Today’s interview comes from Staffordshire, England, in the UK and features the award-winning and published wildlife Photographer and natural history Photojournalist Scott Latham. Scott finds inspiration for his photography through a close relationship with wildlife and nature. With a unique approach and understanding of the natural world, Scott’s work provides the viewer with an awareness of its fragility.
Thank you, Scott and it’s my pleasure to share your thoughts and experiences with our readers. Your work is brilliant and you are someone who is definitely worth following. Also, congratulations to you on your recent win at the British Photography Awards. What a remarkable achievement!
Can you please tell the readers a bit about yourself?
I am a nature photographer, field ecologist, conservationist, and filmmaker. Dedicated to compelling ecology and conservation stories through visual media formats. My aim is to provide factual videos and articles backed by ecological research and stunning photography.
I’m a proud father; an Aston Villa fan and I’m super lucky to be married to my best friend Claire.
Where do you call home?
I live in Staffordshire, England, UK
After browsing through your website, I see that you’re truly immersed in the field of photography. What is it that led you towards photography and how long have you been working in it?
I’ve always had a passion for wildlife and the natural world. My granddad was a Royal Photographic Society member and that led me to first playing with a camera. Naturally, I focused on wildlife after first getting a Sony Bridge camera. Then I purchased a Canon DSLR years ago before full-time in 2014.
Are you satisfied with your choice of getting involved with this industry? Is there anything else you would rather be doing?
100% the best choice ever, I love photography. Everything about it. All genres fascinate me from street images to landscapes. Naturally, for me, I take nature images, but I love the work of so many visual artists. There is something so special about being able to tell a story from 1/2500th of a second in time.
My purpose is to help save endangered species through my images, and tell the story of their struggles, so people can be made more aware and act on saving habitats and wildlife.
If there was one thing you would want prospective clients to know about you, what would it be?
Be ready for a laugh as much as learning and taking great images. Remember the subject comes first not the photo! – That’s a couple of things I know but hey.
What type of photography shoots do you look forward to?
Endangered Primate conservation projects. Nothing beats sitting 4000 feet above sea level in the mountains with gorillas.
When shooting subjects, what do you find most challenging?
Light… Much of the primate work I do, the light is terrible. But it also makes you think out of the box and try different images.
Who or what inspires you in your personal life and work?
My Wife & Kids… I do everything I do because they 100% support what I do.
What’s the best part of being a photographer?
Being with wildlife in their natural habitats.
What is your favorite part of heading out to a new location?
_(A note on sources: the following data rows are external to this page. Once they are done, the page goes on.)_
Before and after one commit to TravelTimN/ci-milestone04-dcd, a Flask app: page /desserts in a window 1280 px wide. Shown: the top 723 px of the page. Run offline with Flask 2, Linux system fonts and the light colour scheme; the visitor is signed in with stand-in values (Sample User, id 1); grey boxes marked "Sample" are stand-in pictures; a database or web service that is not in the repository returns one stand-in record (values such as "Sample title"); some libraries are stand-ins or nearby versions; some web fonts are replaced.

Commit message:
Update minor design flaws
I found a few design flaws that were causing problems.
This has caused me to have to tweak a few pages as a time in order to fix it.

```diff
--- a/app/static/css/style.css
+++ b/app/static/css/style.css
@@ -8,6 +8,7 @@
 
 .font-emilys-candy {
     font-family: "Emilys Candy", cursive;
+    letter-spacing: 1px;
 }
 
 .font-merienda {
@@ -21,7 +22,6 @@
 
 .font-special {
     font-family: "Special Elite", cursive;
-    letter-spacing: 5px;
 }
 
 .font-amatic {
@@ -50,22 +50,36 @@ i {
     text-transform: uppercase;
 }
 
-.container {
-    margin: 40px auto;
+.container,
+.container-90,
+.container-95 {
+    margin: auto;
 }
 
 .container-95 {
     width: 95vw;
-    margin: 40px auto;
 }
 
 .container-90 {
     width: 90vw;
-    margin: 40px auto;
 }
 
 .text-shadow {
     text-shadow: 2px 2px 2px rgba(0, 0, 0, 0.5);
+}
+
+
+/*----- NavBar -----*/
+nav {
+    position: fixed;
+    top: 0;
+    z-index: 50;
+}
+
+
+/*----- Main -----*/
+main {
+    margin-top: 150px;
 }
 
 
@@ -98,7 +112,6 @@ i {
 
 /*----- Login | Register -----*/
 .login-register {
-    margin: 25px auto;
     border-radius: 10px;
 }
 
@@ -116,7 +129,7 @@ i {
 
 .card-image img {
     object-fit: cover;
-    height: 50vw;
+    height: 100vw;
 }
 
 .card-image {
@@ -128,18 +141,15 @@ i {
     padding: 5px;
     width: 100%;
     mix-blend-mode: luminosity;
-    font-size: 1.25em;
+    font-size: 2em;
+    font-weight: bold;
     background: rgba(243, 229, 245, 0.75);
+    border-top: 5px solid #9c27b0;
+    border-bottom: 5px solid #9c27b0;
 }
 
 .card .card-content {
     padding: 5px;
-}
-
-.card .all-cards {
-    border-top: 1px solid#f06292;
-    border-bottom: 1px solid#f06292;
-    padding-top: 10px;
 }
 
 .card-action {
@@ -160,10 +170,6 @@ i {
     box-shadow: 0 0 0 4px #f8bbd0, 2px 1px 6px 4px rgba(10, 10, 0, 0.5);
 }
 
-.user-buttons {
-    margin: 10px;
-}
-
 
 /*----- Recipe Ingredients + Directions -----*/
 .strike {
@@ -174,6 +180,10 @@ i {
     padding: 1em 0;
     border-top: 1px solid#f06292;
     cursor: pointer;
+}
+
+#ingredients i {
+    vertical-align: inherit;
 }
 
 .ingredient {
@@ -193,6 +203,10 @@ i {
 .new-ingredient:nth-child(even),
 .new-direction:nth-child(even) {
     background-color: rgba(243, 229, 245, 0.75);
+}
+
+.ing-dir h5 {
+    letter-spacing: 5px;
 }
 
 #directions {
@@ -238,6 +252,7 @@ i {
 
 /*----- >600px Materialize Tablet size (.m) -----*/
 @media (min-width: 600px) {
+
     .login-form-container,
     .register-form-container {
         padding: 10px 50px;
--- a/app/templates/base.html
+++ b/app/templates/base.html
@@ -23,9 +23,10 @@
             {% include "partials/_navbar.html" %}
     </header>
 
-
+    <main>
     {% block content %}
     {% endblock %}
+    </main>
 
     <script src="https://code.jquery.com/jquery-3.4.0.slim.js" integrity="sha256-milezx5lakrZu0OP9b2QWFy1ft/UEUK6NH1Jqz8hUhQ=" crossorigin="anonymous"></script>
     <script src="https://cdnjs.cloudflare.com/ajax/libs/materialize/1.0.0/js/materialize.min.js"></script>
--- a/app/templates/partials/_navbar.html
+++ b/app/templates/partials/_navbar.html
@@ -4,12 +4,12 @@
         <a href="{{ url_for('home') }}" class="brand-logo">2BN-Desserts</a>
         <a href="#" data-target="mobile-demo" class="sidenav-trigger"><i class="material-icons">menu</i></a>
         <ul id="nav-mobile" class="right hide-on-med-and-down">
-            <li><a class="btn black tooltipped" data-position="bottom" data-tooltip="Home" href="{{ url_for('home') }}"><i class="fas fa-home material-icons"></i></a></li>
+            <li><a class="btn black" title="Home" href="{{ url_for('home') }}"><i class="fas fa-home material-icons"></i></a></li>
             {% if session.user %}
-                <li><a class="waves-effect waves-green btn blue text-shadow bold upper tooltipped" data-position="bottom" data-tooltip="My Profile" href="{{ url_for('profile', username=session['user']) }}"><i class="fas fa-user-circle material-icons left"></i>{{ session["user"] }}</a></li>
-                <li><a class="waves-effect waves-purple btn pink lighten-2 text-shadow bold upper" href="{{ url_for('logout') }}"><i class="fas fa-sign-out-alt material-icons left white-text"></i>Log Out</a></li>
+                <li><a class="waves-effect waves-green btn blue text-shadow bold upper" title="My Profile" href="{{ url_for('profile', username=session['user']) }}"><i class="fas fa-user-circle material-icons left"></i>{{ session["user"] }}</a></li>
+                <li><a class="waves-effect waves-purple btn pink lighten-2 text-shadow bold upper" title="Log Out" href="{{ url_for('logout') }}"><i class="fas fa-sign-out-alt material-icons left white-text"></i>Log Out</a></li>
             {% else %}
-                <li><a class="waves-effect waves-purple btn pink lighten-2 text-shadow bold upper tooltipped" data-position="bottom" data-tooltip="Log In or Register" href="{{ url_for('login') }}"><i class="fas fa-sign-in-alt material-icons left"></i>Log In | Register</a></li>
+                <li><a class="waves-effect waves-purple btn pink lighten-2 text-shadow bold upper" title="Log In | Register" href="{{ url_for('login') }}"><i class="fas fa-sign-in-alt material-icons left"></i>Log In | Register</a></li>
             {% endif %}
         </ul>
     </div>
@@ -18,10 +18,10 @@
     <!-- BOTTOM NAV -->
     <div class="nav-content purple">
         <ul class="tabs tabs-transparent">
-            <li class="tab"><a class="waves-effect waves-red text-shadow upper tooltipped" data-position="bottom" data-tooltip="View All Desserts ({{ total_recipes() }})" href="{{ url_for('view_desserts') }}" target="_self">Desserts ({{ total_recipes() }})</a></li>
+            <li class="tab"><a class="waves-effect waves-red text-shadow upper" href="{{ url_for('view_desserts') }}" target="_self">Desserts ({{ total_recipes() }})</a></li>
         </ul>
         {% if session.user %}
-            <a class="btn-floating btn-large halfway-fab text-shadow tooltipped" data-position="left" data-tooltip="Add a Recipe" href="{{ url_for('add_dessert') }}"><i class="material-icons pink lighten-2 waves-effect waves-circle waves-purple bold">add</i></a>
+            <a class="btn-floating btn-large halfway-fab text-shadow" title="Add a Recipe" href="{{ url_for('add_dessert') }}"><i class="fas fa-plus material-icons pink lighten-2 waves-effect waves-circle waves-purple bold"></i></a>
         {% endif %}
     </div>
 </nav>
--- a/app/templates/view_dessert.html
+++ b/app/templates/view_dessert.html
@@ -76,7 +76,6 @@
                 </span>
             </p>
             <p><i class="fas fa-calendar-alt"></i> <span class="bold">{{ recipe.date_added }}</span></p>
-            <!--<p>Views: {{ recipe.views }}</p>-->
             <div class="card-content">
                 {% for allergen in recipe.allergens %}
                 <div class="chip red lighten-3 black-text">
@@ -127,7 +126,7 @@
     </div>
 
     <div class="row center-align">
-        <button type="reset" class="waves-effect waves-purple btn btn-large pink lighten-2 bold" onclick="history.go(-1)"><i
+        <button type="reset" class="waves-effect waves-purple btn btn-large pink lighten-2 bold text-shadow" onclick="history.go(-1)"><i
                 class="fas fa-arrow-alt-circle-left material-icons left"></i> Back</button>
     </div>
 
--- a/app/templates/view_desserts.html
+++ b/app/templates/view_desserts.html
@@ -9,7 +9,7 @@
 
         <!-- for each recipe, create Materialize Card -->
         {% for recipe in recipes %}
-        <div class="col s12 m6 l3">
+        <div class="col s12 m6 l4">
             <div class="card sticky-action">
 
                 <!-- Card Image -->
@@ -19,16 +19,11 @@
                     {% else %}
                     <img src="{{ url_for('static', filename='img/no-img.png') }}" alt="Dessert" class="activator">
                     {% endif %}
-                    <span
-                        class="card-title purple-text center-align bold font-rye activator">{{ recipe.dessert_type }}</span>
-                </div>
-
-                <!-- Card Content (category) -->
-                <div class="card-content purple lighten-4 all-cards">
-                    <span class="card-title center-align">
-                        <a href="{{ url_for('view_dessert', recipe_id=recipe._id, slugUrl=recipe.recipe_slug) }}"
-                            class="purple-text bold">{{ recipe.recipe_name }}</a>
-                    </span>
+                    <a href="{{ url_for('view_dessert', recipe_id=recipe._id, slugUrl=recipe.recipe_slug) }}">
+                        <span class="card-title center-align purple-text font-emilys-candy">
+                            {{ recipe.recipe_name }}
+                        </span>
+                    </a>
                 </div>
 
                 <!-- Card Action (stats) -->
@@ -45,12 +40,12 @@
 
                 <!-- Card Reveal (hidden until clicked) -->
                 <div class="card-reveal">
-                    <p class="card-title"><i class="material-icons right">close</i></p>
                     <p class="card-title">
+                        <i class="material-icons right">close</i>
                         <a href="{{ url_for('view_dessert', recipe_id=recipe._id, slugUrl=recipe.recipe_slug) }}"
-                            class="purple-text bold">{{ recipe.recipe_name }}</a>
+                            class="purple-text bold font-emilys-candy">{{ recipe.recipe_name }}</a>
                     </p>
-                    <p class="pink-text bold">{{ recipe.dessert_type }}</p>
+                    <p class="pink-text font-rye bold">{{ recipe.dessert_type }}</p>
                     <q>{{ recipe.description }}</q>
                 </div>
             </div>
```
The challenge. The first few days of meeting the local people, children and communities and speaking to them about their heritage and how they find living the subject affects their lives.
What do you hope viewers take away from your images?
I hope it inspires them to realise the state of our natural world and how as humans we’ve been the leading cause to mass extinction. I hope if just 1 person changes how we buy palm oil products, for example, can make a huge difference in saving endangered wildlife.
What is one piece of advice you would like to offer a new photographer looking to start their own business?
Let your passion show! Keep working hard, it won’t come overnight, but the rewards are worth every sweat, tear and empty bank account. Never work for free!
What type of camera(s) do you shoot with? What is your favorite lens?
Canon Bodies… I love my 300 f2.8 – it’s my go-to all-rounder.
What is in your camera bag?
At the Moment, hmm… Canon 7Dmkii – 300 2.8, 2x & 1.4x tc, batteries and laptop.
What is your favorite photography accessory?
Bean Bag! I hate tripod so restrictive but couldn’t live without my beanbag.
What piece of equipment would you most like to get but don’t have yet?
Sony A9 body! (yes I know I’m a canon user but still! What an awesome mirrorless camera)
How important is Photoshop or other image editing software in your final images?
A final image is everything. I was a graphic designer for years, so naturally, I love PS!
Can you tell me about one of your favorite or most memorable photo shoots? What made it so great and why did you like it so much?
My first ever trek with mountain gorillas. I instantly fell in love. To be able to document the families daily life was more than special. It was a life changing experience.
Do you have any projects that make you look back and shake your head? What made the experience so unpleasant?
Nothing comes to mind. Every moment out with nature is special. Even on days when you don’t get to take any photographs. Just been there and watching is just as special.
What do you think the future holds for you? Where do you see yourself in the next few years?
I have just launched a not-for-profit organisation called 98% HUMAN. A photography and artwork movement to help save the world’s remaining primates. It means getting out to document the 4 main species of Great Apes that hold a 98% or higher DNA match to humans. I guess this will take up the majority of my time.